# TASK DETAILS:
Your copy should match the records below exactly, except for the pictures.

# MATERIAL PROVIDED:
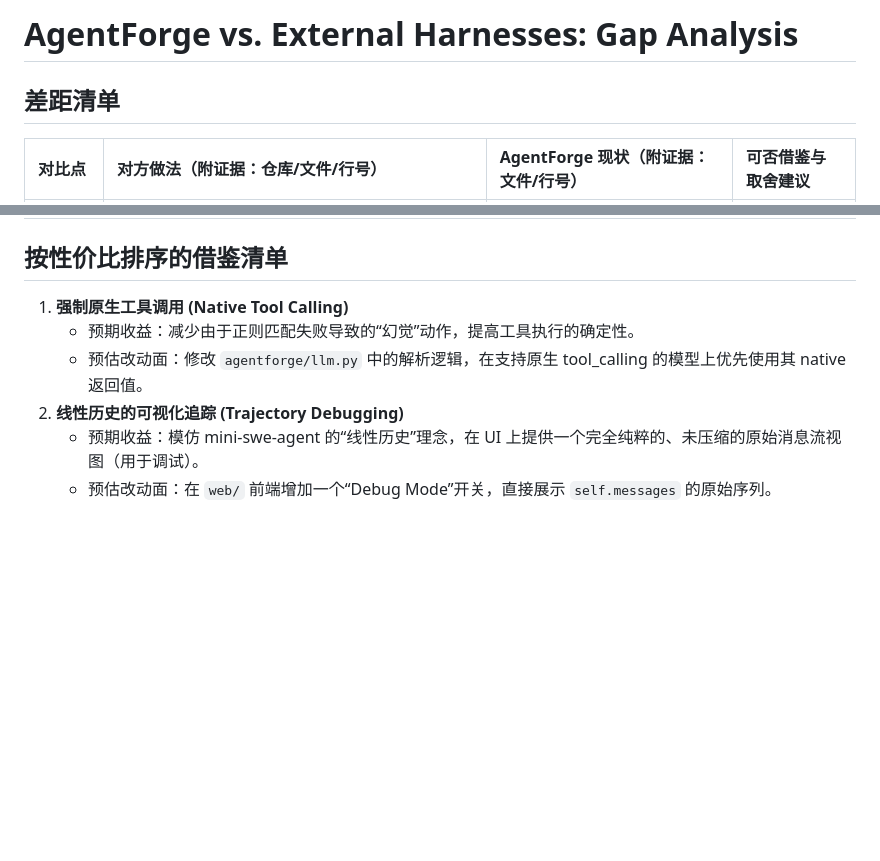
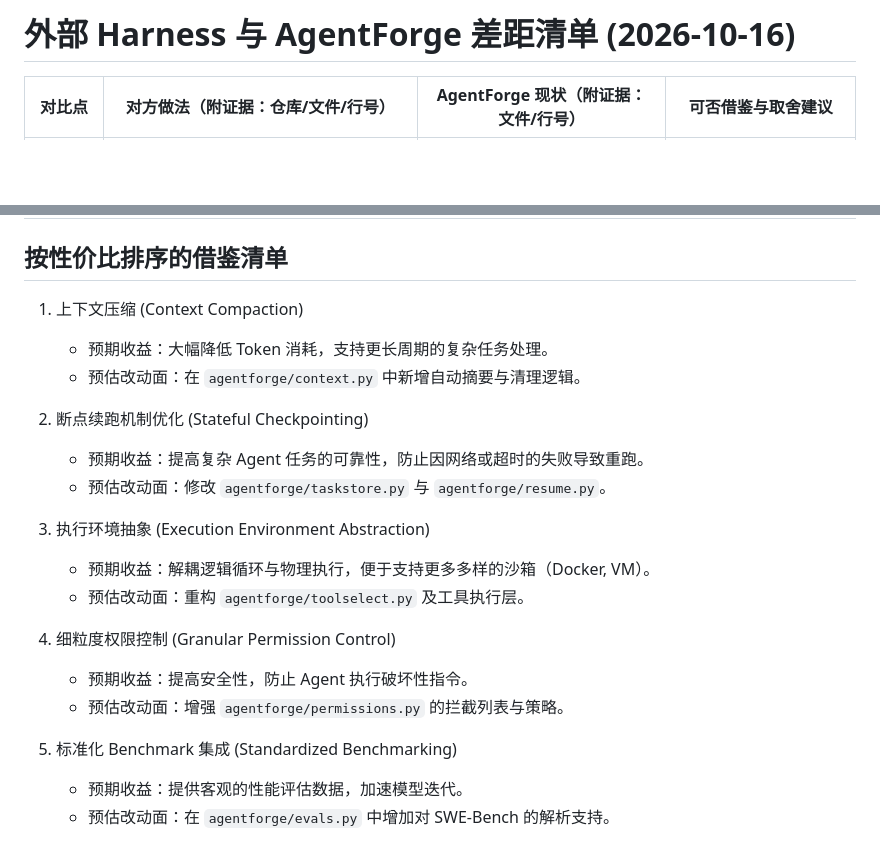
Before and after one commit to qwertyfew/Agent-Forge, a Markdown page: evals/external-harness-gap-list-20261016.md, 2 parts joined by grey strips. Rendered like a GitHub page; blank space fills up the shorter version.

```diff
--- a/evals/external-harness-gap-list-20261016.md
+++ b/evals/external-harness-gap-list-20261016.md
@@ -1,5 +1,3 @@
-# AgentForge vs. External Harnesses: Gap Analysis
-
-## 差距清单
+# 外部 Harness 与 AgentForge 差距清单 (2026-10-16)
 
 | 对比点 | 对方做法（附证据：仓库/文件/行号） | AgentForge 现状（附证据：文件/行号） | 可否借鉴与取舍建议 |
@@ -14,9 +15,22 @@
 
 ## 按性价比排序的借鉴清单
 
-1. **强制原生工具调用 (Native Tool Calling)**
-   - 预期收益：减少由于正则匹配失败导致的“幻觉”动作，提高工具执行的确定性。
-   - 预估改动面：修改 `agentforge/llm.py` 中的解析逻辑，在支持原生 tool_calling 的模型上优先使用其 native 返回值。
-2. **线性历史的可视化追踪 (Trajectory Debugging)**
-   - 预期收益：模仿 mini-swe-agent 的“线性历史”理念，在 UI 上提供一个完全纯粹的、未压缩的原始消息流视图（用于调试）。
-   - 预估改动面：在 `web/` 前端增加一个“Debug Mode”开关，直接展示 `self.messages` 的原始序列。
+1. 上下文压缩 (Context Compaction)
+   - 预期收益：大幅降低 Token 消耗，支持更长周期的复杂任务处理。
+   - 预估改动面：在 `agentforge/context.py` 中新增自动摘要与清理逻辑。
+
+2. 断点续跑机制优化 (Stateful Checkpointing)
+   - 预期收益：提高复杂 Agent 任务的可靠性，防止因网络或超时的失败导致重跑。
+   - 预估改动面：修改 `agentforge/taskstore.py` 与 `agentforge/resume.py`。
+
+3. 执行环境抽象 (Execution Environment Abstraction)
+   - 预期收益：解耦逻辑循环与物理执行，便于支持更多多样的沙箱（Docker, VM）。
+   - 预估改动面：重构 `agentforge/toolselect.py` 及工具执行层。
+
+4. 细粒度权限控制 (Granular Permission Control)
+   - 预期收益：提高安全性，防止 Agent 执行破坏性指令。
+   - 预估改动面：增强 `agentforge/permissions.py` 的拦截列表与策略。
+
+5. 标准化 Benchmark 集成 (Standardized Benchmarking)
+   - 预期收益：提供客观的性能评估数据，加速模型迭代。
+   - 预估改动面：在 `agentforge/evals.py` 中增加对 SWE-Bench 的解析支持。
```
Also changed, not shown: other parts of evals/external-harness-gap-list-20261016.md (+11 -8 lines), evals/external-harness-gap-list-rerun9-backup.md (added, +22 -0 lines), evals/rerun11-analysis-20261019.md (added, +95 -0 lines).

# WRITTEN RESPONSE:
Before and after one commit to qwertyfew/Agent-Forge, a Markdown page: evals/external-harness-gap-list-20261016.md, 2 parts joined by grey strips. Rendered like a GitHub page; blank space fills up the shorter version.

```diff
--- a/evals/external-harness-gap-list-20261016.md
+++ b/evals/external-harness-gap-list-20261016.md
@@ -1,5 +1,3 @@
-# AgentForge vs. External Harnesses: Gap Analysis
-
-## 差距清单
+# 外部 Harness 与 AgentForge 差距清单 (2026-10-16)
 
 | 对比点 | 对方做法（附证据：仓库/文件/行号） | AgentForge 现状（附证据：文件/行号） | 可否借鉴与取舍建议 |
@@ -14,9 +15,22 @@
 
 ## 按性价比排序的借鉴清单
 
-1. **强制原生工具调用 (Native Tool Calling)**
-   - 预期收益：减少由于正则匹配失败导致的“幻觉”动作，提高工具执行的确定性。
-   - 预估改动面：修改 `agentforge/llm.py` 中的解析逻辑，在支持原生 tool_calling 的模型上优先使用其 native 返回值。
-2. **线性历史的可视化追踪 (Trajectory Debugging)**
-   - 预期收益：模仿 mini-swe-agent 的“线性历史”理念，在 UI 上提供一个完全纯粹的、未压缩的原始消息流视图（用于调试）。
-   - 预估改动面：在 `web/` 前端增加一个“Debug Mode”开关，直接展示 `self.messages` 的原始序列。
+1. 上下文压缩 (Context Compaction)
+   - 预期收益：大幅降低 Token 消耗，支持更长周期的复杂任务处理。
+   - 预估改动面：在 `agentforge/context.py` 中新增自动摘要与清理逻辑。
+
+2. 断点续跑机制优化 (Stateful Checkpointing)
+   - 预期收益：提高复杂 Agent 任务的可靠性，防止因网络或超时的失败导致重跑。
+   - 预估改动面：修改 `agentforge/taskstore.py` 与 `agentforge/resume.py`。
+
+3. 执行环境抽象 (Execution Environment Abstraction)
+   - 预期收益：解耦逻辑循环与物理执行，便于支持更多多样的沙箱（Docker, VM）。
+   - 预估改动面：重构 `agentforge/toolselect.py` 及工具执行层。
+
+4. 细粒度权限控制 (Granular Permission Control)
+   - 预期收益：提高安全性，防止 Agent 执行破坏性指令。
+   - 预估改动面：增强 `agentforge/permissions.py` 的拦截列表与策略。
+
+5. 标准化 Benchmark 集成 (Standardized Benchmarking)
+   - 预期收益：提供客观的性能评估数据，加速模型迭代。
+   - 预估改动面：在 `agentforge/evals.py` 中增加对 SWE-Bench 的解析支持。
```
Also changed, not shown: other parts of evals/external-harness-gap-list-20261016.md (+11 -8 lines), evals/external-harness-gap-list-rerun9-backup.md (added, +22 -0 lines), evals/rerun11-analysis-20261019.md (added, +95 -0 lines).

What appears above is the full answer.